Save money and minimize food waste using this simple kitchen organization hack
11/11/2019 / By Zoey Sky / Comments
Bypass censorship by sharing this link:
Save money and minimize food waste using this simple kitchen organization hack

Food waste is a serious problem that harms not just the environment, but also your budget. To help your family live a greener lifestyle (and reduce food expenses), try this organization tip to minimize food waste.

Emma Loewe, Mind Body Green’s sustainability editor, talked to Ben Simon, the co-founder of Imperfect Foods, a company that sources and redistributes imperfect produce, about easy ways to reduce food waste.

What is an “eat this first” shelf?

According to Simon, he avoids waste in his kitchen by having an “eat this first” shelf, which contains items that are nearing their expiration date, but are still safe to eat. He explained that instead of throwing away food, you can leave items on this shelf so that the next time you need ingredients, you’ll first use up food from this part of your fridge.

Loewe then consulted Angel Veza, a food waste expert and director of hospitality advisory for First Principle Group, to learn more about the best way to set up an “eat this first” shelf.

Veza has experience designing food waste reduction strategies for restaurants and major companies (e.g., Google) and she supports the green practice of the “eat this first” shelf, a technique that’s very similar to the “first in, first out” rule often observed in professional kitchens.

According to Veza, the shelf helps you determine which items went in first and which products need to be used immediately.
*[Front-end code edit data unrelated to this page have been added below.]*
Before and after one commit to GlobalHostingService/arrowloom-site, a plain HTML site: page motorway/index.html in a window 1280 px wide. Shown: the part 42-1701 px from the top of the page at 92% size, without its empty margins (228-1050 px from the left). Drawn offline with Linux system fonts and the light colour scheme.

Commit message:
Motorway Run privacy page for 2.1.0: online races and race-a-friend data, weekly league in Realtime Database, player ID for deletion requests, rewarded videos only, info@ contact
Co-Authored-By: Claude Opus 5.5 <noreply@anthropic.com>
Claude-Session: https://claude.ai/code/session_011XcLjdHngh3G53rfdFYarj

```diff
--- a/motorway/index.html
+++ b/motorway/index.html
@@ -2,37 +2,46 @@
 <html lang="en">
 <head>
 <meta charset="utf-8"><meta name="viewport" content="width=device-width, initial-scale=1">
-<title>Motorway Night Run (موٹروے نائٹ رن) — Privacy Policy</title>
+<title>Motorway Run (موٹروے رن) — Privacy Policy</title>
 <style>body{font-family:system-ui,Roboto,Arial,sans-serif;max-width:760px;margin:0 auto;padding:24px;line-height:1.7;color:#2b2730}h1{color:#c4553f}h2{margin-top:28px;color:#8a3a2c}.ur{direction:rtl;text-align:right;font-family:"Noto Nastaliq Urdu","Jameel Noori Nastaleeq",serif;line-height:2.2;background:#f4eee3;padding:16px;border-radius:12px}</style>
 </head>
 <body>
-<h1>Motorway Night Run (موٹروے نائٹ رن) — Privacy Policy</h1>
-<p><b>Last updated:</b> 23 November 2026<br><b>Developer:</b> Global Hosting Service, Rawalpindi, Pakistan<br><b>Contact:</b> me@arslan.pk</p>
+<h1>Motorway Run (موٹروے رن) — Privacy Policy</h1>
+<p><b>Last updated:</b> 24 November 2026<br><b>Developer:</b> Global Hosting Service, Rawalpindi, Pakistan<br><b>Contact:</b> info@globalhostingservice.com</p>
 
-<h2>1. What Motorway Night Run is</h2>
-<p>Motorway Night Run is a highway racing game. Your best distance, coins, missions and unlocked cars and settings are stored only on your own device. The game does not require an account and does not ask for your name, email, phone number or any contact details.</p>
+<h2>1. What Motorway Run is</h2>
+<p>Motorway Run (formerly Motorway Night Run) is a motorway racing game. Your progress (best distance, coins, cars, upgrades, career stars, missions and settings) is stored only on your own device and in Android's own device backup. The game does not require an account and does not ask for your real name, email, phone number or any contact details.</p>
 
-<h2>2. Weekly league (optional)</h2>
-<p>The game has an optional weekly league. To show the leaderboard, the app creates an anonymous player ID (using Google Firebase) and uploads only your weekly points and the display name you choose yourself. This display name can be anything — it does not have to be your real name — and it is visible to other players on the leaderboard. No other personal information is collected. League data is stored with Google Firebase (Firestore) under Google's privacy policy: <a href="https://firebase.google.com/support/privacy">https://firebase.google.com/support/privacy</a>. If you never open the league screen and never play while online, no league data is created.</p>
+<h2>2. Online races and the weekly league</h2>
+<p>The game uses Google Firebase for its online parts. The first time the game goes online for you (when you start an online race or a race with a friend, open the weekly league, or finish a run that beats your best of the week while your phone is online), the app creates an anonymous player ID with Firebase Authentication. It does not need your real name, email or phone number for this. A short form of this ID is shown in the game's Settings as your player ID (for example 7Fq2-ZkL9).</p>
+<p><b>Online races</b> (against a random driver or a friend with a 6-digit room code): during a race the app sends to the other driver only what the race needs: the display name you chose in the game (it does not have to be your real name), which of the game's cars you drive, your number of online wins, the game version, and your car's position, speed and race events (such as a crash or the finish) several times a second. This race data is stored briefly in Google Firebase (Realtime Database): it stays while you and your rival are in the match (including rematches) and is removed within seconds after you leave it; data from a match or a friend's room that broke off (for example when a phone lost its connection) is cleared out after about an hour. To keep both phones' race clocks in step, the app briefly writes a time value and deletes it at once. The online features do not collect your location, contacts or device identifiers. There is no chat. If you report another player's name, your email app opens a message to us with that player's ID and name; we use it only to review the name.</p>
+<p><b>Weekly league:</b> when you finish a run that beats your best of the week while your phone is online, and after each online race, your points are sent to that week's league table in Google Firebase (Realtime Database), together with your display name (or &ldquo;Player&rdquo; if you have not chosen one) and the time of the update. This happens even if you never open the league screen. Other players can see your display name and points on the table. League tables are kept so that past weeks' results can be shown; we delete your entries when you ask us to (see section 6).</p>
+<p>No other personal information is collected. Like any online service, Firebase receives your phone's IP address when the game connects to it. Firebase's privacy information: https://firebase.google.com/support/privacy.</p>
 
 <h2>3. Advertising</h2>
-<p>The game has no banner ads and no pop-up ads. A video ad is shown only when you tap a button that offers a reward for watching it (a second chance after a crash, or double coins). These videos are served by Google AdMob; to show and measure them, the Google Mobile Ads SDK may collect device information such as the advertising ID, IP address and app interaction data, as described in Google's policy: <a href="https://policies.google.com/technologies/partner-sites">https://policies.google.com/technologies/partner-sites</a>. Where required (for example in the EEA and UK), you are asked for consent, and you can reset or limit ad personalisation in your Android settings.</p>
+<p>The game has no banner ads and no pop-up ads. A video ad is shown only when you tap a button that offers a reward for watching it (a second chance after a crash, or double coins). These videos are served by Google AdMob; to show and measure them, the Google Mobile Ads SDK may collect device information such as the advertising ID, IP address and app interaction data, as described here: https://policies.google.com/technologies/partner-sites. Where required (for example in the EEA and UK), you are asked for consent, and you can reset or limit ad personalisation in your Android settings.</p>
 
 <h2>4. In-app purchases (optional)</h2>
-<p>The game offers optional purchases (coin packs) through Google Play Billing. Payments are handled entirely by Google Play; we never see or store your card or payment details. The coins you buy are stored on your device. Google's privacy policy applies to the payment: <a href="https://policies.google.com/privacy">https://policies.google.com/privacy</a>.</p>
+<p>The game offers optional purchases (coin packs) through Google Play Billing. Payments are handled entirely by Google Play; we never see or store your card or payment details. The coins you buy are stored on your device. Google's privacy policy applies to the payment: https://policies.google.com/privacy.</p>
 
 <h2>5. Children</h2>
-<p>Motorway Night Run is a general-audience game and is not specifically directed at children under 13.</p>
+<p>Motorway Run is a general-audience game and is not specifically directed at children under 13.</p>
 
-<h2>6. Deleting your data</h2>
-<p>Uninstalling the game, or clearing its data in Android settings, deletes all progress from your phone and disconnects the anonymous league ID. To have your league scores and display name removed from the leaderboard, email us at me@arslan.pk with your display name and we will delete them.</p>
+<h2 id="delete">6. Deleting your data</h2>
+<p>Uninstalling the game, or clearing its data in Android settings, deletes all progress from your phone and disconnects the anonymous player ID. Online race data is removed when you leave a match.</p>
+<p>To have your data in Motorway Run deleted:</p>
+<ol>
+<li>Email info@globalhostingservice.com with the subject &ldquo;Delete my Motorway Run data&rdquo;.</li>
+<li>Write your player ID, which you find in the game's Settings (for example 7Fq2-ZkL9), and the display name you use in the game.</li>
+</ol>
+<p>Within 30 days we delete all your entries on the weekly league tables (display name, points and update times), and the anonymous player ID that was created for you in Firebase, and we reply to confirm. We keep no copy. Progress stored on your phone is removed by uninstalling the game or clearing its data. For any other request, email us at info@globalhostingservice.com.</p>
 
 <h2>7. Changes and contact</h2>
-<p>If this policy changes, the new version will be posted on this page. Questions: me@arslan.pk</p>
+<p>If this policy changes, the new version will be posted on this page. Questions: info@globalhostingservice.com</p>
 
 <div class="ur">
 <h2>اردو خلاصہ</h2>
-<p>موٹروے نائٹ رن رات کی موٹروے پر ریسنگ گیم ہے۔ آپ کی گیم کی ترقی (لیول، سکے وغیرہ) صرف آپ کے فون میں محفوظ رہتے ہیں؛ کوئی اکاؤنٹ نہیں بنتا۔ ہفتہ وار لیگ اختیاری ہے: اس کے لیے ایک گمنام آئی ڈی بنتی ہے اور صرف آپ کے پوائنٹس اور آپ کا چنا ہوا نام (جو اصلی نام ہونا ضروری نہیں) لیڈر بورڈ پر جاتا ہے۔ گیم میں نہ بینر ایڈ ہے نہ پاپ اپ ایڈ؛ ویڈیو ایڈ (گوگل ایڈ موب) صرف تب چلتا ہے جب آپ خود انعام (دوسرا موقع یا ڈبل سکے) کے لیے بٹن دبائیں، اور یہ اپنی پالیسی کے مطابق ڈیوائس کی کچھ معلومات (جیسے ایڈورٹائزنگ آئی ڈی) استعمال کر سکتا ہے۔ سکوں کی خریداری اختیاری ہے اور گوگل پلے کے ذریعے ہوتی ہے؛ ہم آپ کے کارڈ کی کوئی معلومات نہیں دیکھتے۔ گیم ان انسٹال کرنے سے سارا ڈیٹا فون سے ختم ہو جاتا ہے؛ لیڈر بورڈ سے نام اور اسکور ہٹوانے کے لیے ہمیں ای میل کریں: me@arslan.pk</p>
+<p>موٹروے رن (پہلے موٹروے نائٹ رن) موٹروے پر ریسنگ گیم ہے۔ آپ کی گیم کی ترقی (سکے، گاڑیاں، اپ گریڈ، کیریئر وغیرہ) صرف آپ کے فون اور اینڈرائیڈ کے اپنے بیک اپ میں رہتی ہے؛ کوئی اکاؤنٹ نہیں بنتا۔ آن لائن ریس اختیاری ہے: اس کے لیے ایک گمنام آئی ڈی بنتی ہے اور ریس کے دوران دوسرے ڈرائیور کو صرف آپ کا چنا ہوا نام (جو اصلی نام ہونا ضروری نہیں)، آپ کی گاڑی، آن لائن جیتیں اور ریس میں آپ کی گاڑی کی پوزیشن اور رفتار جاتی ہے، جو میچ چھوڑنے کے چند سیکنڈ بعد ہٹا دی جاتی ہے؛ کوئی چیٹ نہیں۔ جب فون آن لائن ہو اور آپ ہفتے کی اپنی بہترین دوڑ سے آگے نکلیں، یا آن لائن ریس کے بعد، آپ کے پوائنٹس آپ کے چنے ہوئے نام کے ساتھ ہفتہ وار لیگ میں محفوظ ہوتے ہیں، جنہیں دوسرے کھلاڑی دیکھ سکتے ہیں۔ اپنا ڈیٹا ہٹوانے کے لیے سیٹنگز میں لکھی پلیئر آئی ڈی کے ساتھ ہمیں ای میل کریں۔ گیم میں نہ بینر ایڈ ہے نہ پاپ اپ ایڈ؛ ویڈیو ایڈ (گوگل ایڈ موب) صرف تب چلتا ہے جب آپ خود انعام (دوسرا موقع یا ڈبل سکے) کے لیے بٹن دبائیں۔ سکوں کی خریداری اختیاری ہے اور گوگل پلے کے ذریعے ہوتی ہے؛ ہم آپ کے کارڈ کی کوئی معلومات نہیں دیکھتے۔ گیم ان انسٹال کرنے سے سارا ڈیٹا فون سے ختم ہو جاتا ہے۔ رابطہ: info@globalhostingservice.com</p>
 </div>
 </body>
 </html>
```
When you buy new products, you should place them at the top of your fridge as you move the older food down.

Doing this ensures that food reaches the bottom shelf, or your “eat this first” shelf. The best thing is, this bottom shelf is the best place for older food since it is usually the coldest spot in most refrigerators, ensuring that food stays fresh for as long as possible.

If you or certain family members are forgetful, you can remind yourself by putting up a sign for your “eat this first” shelf. The next time you’re whipping up something in your kitchen, you know which shelf to check first for ingredients whenever you open your fridge. (Related: Food waste being recycled to become consumer products.)

Tips for using up everything in your “eat this first” shelf

Arrange food items on this bottom shelf strategically to maintain shelf life. Always separate fruits and veggies since gases from fruits will make other produce deteriorate quicker.

To make vegetables like asparagus and various herbs last longer, chop off the stems and store them upright in a jar filled with water, just like a bouquet of flowers.

If you’re not sure what to do with the other foods in your “eat this first” shelf, try some of the suggestions below.

  • Eat broccoli stalks, which are just as nutritious as broccoli florets.
  • Use leftover herbs and vegetables to make creamy veggie soup.
  • Add mushy (but still edible) fruit to chia jam.
  • Cook with beet tops, celery leaves, kale stems, and parsley stems.
  • Add herbs to make a nutrient-rich detoxifying soup.
  • Freeze avocados and strawberries to make smoothies.
  • Make healthy chips from leftover beet greens.
  • When cooking with items that don’t have “inedible” waste, like chicken bones, onion skins, or winter squash guts and peels, make some stock.

Other ways to reduce food waste include buying “ugly” produce, meal planning, and eating leftovers. Anything you don’t end up using before it goes bad can be added to a compost pile that will help enrich the soil in your garden.

When buying groceries, only purchase what you need and place older food items in your “eat this first” shelf to reduce food waste and save money on groceries.

Sources include:

Get Our Free Email Newsletter
Get independent news alerts on natural cures, food lab tests, cannabis medicine, science, robotics, drones, privacy and more.
Your privacy is protected. Subscription confirmation required.

Get the world's best independent media newsletter delivered straight to your inbox.

By continuing to browse our site you agree to our use of cookies and our Privacy Policy.